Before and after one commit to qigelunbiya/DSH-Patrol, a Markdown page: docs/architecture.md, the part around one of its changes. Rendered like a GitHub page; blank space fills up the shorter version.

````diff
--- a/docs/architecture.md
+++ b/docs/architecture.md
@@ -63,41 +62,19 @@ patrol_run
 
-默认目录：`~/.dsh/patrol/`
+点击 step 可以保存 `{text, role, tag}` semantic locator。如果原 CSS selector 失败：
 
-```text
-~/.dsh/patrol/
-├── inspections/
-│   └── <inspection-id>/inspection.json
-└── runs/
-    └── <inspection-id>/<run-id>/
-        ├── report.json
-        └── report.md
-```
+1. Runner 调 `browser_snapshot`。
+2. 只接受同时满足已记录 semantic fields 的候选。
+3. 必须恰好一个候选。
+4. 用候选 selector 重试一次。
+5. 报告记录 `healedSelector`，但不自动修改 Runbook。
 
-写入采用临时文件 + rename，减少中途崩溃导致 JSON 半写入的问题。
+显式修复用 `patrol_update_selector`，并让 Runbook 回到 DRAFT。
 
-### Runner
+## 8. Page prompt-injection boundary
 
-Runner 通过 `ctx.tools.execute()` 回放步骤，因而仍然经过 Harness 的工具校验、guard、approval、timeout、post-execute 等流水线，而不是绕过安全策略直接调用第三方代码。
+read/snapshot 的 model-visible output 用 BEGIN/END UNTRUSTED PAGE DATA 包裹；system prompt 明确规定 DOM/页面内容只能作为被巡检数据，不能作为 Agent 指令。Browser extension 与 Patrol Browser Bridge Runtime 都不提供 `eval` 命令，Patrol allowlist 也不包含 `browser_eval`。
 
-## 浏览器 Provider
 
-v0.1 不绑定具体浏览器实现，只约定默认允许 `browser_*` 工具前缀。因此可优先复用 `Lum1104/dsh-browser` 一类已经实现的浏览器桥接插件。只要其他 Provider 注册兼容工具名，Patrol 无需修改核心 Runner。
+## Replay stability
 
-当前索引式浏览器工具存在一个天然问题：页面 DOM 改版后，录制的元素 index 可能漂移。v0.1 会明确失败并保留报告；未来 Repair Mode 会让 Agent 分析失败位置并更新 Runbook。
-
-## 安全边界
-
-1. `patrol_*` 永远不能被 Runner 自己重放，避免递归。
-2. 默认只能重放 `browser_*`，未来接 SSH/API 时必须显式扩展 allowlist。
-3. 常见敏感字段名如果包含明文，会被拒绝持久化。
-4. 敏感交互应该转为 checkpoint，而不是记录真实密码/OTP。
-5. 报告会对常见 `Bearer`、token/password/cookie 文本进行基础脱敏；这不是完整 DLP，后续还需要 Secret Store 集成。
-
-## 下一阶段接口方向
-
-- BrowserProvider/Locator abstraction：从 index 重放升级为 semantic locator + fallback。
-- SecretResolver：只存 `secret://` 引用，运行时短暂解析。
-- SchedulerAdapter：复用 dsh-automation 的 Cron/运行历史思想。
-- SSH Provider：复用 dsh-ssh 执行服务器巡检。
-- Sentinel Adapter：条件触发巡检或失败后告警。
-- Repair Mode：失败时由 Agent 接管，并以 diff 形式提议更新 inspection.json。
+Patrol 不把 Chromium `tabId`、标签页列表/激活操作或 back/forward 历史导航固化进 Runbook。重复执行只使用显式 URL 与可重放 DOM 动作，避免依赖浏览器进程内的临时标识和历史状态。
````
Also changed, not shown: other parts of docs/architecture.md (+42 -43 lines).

■ Assignment ■
Nothing but the lines holding the word "semantic" should be returned from the listing above.

■ Response to this exercise ■
+点击 step 可以保存 `{text, role, tag}` semantic locator。如果原 CSS selector 失败：
+2. 只接受同时满足已记录 semantic fields 的候选。
-- BrowserProvider/Locator abstraction：从 index 重放升级为 semantic locator + fallback。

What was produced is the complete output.